News and Notes: 10/10/2007

Notre Dame fans painfully know the rivalry history with Boston College. While the Irish hold a slim 9-7 advantage, the Eagles have won the two biggest meetings in the series. In both instances, Boston College ruined the national championships hopes of Notre Dame both times. Now, the Irish are in the role of spoiler.

Notre Dame, fresh off their first victory of the season over UCLA, will host the Eagles on Saturday afternoon. Kickoff is at 3:43 PM and NBC will have the national television broadcast. Boston College comes into the contest with a 6-0 record and ranked No. 4 in the country. The closest game the Eagles have been in was a 38-28 victory over Wake Forest. Notre Dame will look to unseat Boston College from the ranks of the unbeaten.

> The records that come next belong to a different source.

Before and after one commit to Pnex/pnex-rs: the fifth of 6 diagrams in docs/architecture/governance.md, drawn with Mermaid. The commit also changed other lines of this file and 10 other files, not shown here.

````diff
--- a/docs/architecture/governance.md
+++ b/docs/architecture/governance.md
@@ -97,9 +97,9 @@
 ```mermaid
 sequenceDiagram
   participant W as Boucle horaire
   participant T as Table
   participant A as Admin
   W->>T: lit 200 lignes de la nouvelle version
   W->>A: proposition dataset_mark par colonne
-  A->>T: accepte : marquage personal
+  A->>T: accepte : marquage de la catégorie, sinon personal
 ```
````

But the Irish can do much more. The roles have been reversed twice in this series with Boston College coming into the contest as the underdog. And both times the Eagles beat Notre Dame in South Bend late in the season. In 1993, David Gordon's 41-yard field goal silenced the Irish faithful and gave Boston College a 41-39 win. Notre Dame was 11-0 entering the game. In 2002, with the Irish at 8-0, a foolish Pat Dillingham interception that was returned for a touchdown was the difference in a 14-7 Eagles win. Five years later, the venue is the same but it's Boston College who has national title aspirations.

"We'd love very much to put a damper on their season," head coach Charlie Weis said. "But I think that we understand that they're playing very, very good football and they deserve a high ranking based off of their production. We're going to have to play a very good game to be able to win."

The series, which started back in 1973, has been followed by the Notre Dame head coach and Weis admires the types of individuals each team has on its roster.

"I think that growing up on the East Coast, a Catholic kid on the East Coast, and you were looking at universities, the two universities that were involved in Division I football that you knew very much about were Notre Dame and Boston College," Weis said. "I think the stereotype or the chemistry of the kids are very similar type of kids.

"I think that a better person to ask about their kids might be Barry (Gallup). I know a couple guys I've talked to today, but I think they're the same type of kids that go to both schools that academics are important to them and they're high character kids and there's an obvious rivalry between the two schools because they're very similar in nature."

***A week after being benched for a poor performance in the Michigan State contest, Geoff Price saw the field again in Notre Dame's win over UCLA. The fifth-year senior punter shanked several punts against the Spartans and was replaced by sophomore Eric Maust late in that contest and for the following week against Purdue.

Price responded with a big-time performance last Saturday night. The fifth-year senior booted the ball nine times for an average of 40.3 yards per punt. More importantly, Price pinned UCLA deep in their own territory to give Notre Dame the edge in the field position battle. This was a huge aspect of the contest, especially with Bruins quarterback Ben Olson knocked out of the game in the second quarter and both offenses struggling mightily to move the ball. Weis would like to see more performances like UCLA instead of Michigan State.

"The biggest problem he's had this year is inconsistency," Weis said. "We all know that he's got the leg that can hit the ball 70 yards. But when you go out in the game and hit two or three crummy ones and then drop a snap on top of it, at that position you can't hide.

"I never call a player out, but there's certain positions, the quarterback throws three interceptions, everybody in the stands sees it. An offensive lineman misses three blocks, you might not see it, depending on what happened on the play. But when a punter is out there and the ball goes 25 or 30 yards, it's tough to hide that.

"He's really working on his consistency. I think that last week with the exception of one kick that he didn't hit very well, he punted nine times and I think he had a very, very good day."

***Weis on trying to calm his players down on the sideline after the go-ahead touchdown in the third quarter in the victory over UCLA: "I did talk to them because they were so delirious on the sideline, and at the time we're up 13-6. I think what I was trying to do, I want them to enjoy touchdowns. I want them to be happy and be fired up and everything. But at the same time, we've got almost a half a game to go. We had just taken the lead. There's a lot of football yet to be played.

"I think that the (Maurice) Crum-(John) Ryan strip-sack fumble return for a touchdown really took some of the pressure off the rest of the game because the way the game was going, I think that as long as we didn't turn the ball over there was a good chance we were going to end up winning that game.

"But I think that it was a very good learning experience, and I think it allowed you a very good teaching lesson." Top Stories